New variants of COVID-19 are likely to exact a significant toll in terms of mortality and overall hardship until vaccination becomes widespread globally. But the economic impact should be relatively small. Growth could slow in many countries as consumers pull back on activities outside the home and labor supply termporarily declines. But new variants and a rebound in COVID 19 cases around the world are unlikely to halt the global economic expansion underway, for several reasons.
Most importantly, even if vaccines exhibit reduced efficacy against new variants, early evidence suggests they are highly effective at preventing severe illness and death. In the UK, where vaccination rates are relatively high, the number of new cases began to rise in early June, but the number of deaths has not increased meaningfully (Figure 1). If hospitalization and mortality rates remain low, countries with high vaccination rates are unlikely to impose restrictions on business and household activity that would lead to a significant slowdown in growth. Individuals, too, may also incorporate news on better outcomes for the infected into their decisions to engage in activities outside the safety of home. And news that vaccines reduce the severity of COVID cases resulting from new variants may prompt more individuals to sign up to be vaccinated.
Figure 1: Daily Confirmed Covid Cases And Deaths In The United Kingdom
An important exception to this central case, however, is emerging Asia, where vaccinations rates remain low and authorities have been more willing to re-impose restrictions. Countries in the region are therefore likely to experience a more meaningful loss of economic momentum, at least through the third quarter, and until vaccination rates pick up substantially.
In addition to the positive news on vaccines, accommodative monetary and fiscal policy continues to support the global economic recovery, with policymakers still in “whatever it takes” mode. In China, for example, the central bank recently cut banks’ reserve requirements, in a pre-emptive effort to promote lending and safeguard growth. This is a telling indication of the central bank’s attentiveness to downside risks, given that until recently, Chinese officials were intent on normalizing policy. Even those central banks in advanced economies that have moved towards withdrawing accommodation, such as the Norges Bank, the Reserve Bank of New Zealand and the Bank of Canada, are taking measured steps that indicate they are willing to reverse course if risks to growth materialize. Finally, Jerome Powell and other core Federal Open Market Committee members have stressed their patient approach to assessing whether the recent increase in inflation will prove transitory. Inflation risks may be somewhat greater than the Committee anticipated at the beginning of the year, but the Committee still plans to wait until the economy is back at maximum employment before contemplating a first rate hike.

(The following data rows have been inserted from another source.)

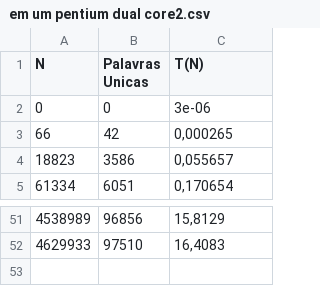
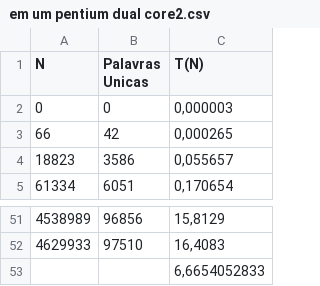
Before and after one commit to mateus558/Word-Frequency-Counter, a CSV file: Output/em um pentium dual core2.csv, drawn as a sheet; only a part is shown, gaps mark what is left out.

```diff
--- a/Output/em um pentium dual core2.csv
+++ b/Output/em um pentium dual core2.csv
@@ -1,3 +1,3 @@
 N,Palavras Unicas,T(N)
-0,0,"3e-06"
+0,0,"0,000003"
 66,42,"0,000265"
@@ -52 +52,2 @@ N,Palavras Unicas,T(N)
 4629933,97510,"16,4083"
+,,"6,6654052833"
```
Also changed, not shown: Output/runa.csv, Output/runa1.csv, 6 other files.
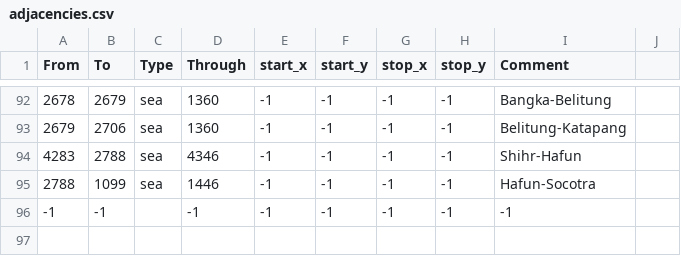
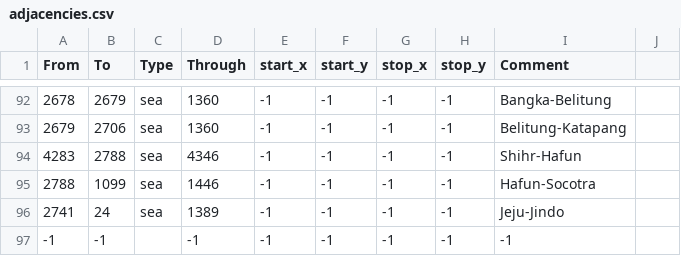
Before and after one commit to xXxJannik/Asia-Universalis, a CSV file: map/adjacencies.csv, drawn as a sheet; only a part is shown, gaps mark what is left out; the diff names each change by its address in the sheet, - before the commit and + after, or states it on an @@ line.

Commit message:
Jeju-Jindo strait

```diff
--- a/map/adjacencies.csv
+++ b/map/adjacencies.csv
+row 96: 2741 | 24 | sea | 1389 | -1 | -1 | -1 | -1 | Jeju-Jindo
```
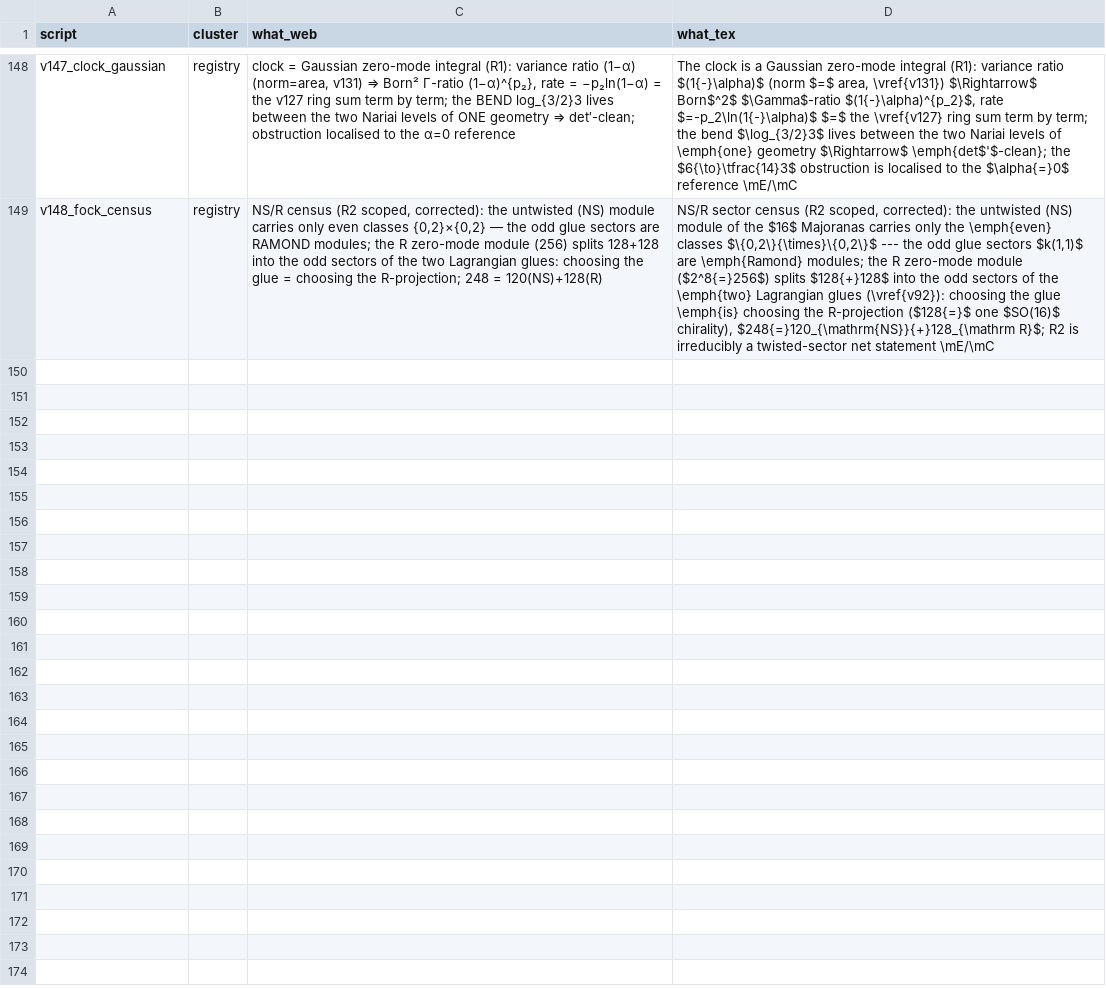
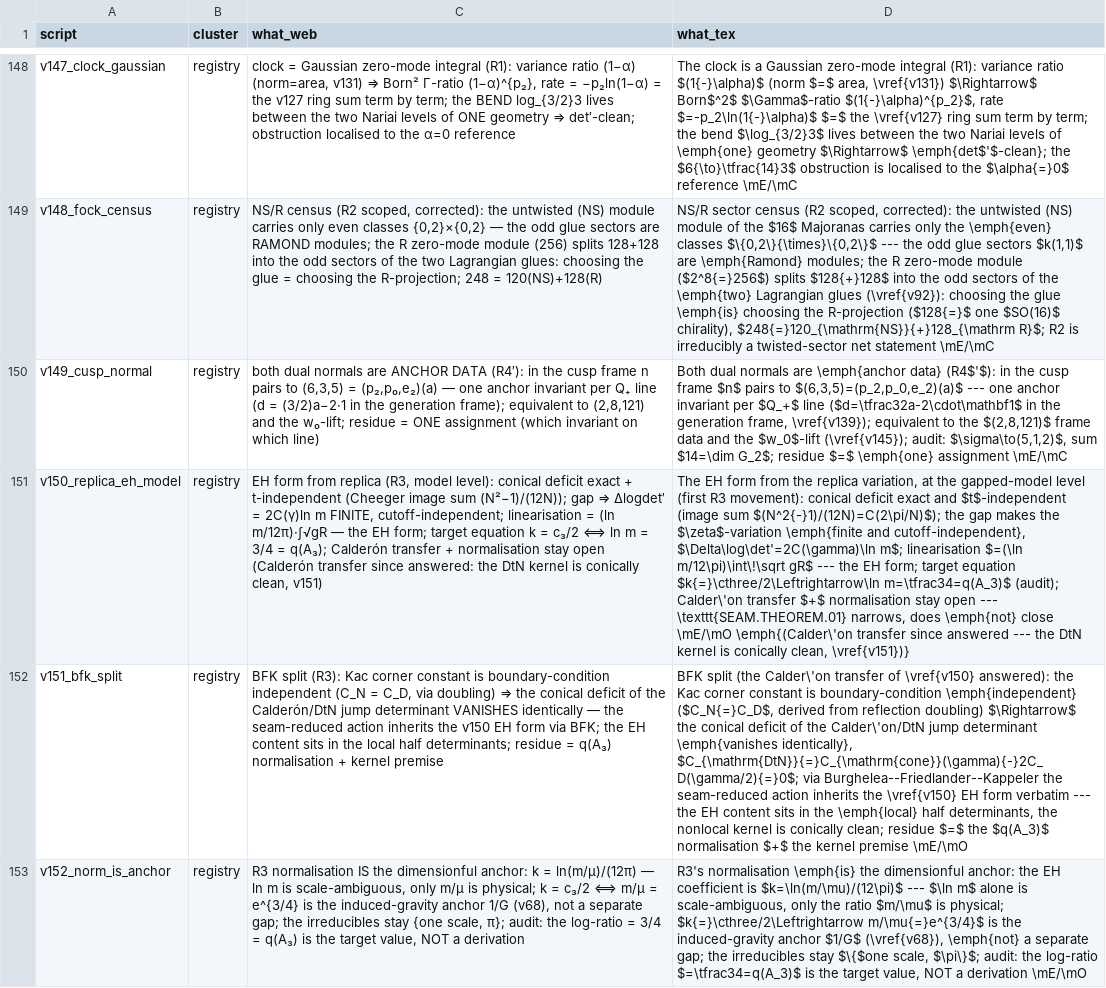
Before and after one commit to sthamann/tfpt-theoryv4, a CSV file: verification/script_registry.csv, drawn as a sheet; only a part is shown, gaps mark what is left out; the diff names each change by its address in the sheet, - before the commit and + after, or states it on an @@ line.

Commit message:
Update changelog and documentation for TFPT project
- Revised `changelog.tex` to include new entries detailing the removal of old-series "Paper N" cross-references and the integration of the R3 normalisation as the dimensionful anchor.
- Updated SHA256 hashes in `manifest.sha256` for `changelog.tex`, `introduction.tex`, and `origin_theory.tex` to reflect recent changes.
- Adjusted documentation in `next.txt` to document the latest updates and their implications for the project.

These changes enhance the clarity and accuracy of the project's documentation, ensuring proper tracking of updates and maintaining integrity across files.

```diff
--- a/verification/script_registry.csv
+++ b/verification/script_registry.csv
+row 150: v149_cusp_normal | registry | both dual normals are ANCHOR DATA (R4′): in the cusp frame n pairs to (6,3,5) = (p₂,p₀,e₂)(a) — one anchor invariant per Q₊ line (d = (3/2)a−2·1 in the generation frame); equivalent to (2,8,121) and the w₀-lift; residue = ONE assignment (which invariant on which line) | Both dual normals are \emph{anchor data} (R4$'$): in the cusp frame $n$ pairs to $(6,3,5)=(p_2,p_0,e_2)(a)$ --- one anchor invariant per $Q_+$ line ($d=\tfrac32a-2\cdot\mathbf1$ in the generation frame, \vref{v139}); equivalent to the $(2,8,121)$ frame data and the $w_0$-lift (\vref{v145}); audit: $\sigma\to(5,1,2)$, sum $14=\dim G_2$; residue $=$ \emph{one} assignment \mE/\mC
+row 151: v150_replica_eh_model | registry | EH form from replica (R3, model level): conical deficit exact + t-independent (Cheeger image sum (N²−1)/(12N)); gap ⇒ Δlogdet′ = 2C(γ)ln m FINITE, cutoff-independent; linearisation = (ln m/12π)·∫√gR — the EH form; target equation k = c₃/2 ⟺ ln m = 3/4 = q(A₃); Calderón transfer + normalisation stay open (Calderón transfer since answered: the DtN kernel is conically clean, v151) | The EH form from the replica variation, at the gapped-model level (first R3 movement): conical deficit exact and $t$-independent (image sum $(N^2{-}1)/(12N)=C(2\pi/N)$); the gap makes the $\zeta$-variation \emph{finite and cutoff-independent}, $\Delta\log\det'=2C(\gamma)\ln m$; linearisation $=(\ln m/12\pi)\int\!\sqrt gR$ --- the EH form; target equation $k{=}\cthree/2\Leftrightarrow\ln m=\tfrac34=q(A_3)$ (audit); Calder\'on transfer $+$ normalisation stay open --- \texttt{SEAM.THEOREM.01} narrows, does \emph{not} close \mE/\mO \emph{(Calder\'on transfer since answered --- the DtN kernel is conically clean, \vref{v151})}
+row 152: v151_bfk_split | registry | BFK split (R3): Kac corner constant is boundary-condition independent (C_N = C_D, via doubling) ⇒ the conical deficit of the Calderón/DtN jump determinant VANISHES identically — the seam-reduced action inherits the v150 EH form via BFK; the EH content sits in the local half determinants; residue = q(A₃) normalisation + kernel premise | BFK split (the Calder\'on transfer of \vref{v150} answered): the Kac corner constant is boundary-condition \emph{independent} ($C_N{=}C_D$, derived from reflection doubling) $\Rightarrow$ the conical deficit of the Calder\'on/DtN jump determinant \emph{vanishes identically}, $C_{\mathrm{DtN}}{=}C_{\mathrm{cone}}(\gamma){-}2C_D(\gamma/2){=}0$; via Burghelea--Friedlander--Kappeler the seam-reduced action inherits the \vref{v150} EH form verbatim --- the EH content sits in the \emph{local} half determinants, the nonlocal kernel is conically clean; residue $=$ the $q(A_3)$ normalisation $+$ the kernel premise \mE/\mO
+row 153: v152_norm_is_anchor | registry | R3 normalisation IS the dimensionful anchor: k = ln(m/μ)/(12π) — ln m is scale-ambiguous, only m/μ is physical; k = c₃/2 ⟺ m/μ = e^{3/4} is the induced-gravity anchor 1/G (v68), not a separate gap; the irreducibles stay {one scale, π}; audit: the log-ratio = 3/4 = q(A₃) is the target value, NOT a derivation | R3's normalisation \emph{is} the dimensionful anchor: the EH coefficient is $k=\ln(m/\mu)/(12\pi)$ --- $\ln m$ alone is scale-ambiguous, only the ratio $m/\mu$ is physical; $k{=}\cthree/2\Leftrightarrow m/\mu{=}e^{3/4}$ is the induced-gravity anchor $1/G$ (\vref{v68}), \emph{not} a separate gap; the irreducibles stay $\{$one scale, $\pi\}$; audit: the log-ratio $=\tfrac34=q(A_3)$ is the target value, NOT a derivation \mE/\mO
```
Also changed, not shown: verification/docs_map.csv, verification/script_clusters.csv, 54 other files.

Reduced fiscal stimulus may be a drag on growth in many countries this year, but in some cases, such as the euro area and the US, the drag may be less than anticipated. In the euro area, disbursements from the EU recovery fund are just getting under way. In the US, where the impact from household stimulus checks and enhanced unemployment insurance benefits is fading, other provisions of the spring-time American Rescue Plan are kicking in. Close to 40 million households, with approximately 88 percent of all children in the country, received the first installment of the new child tax credit in July, and most states, local governments, and school districts have yet to spend the bulk of federal funds received.1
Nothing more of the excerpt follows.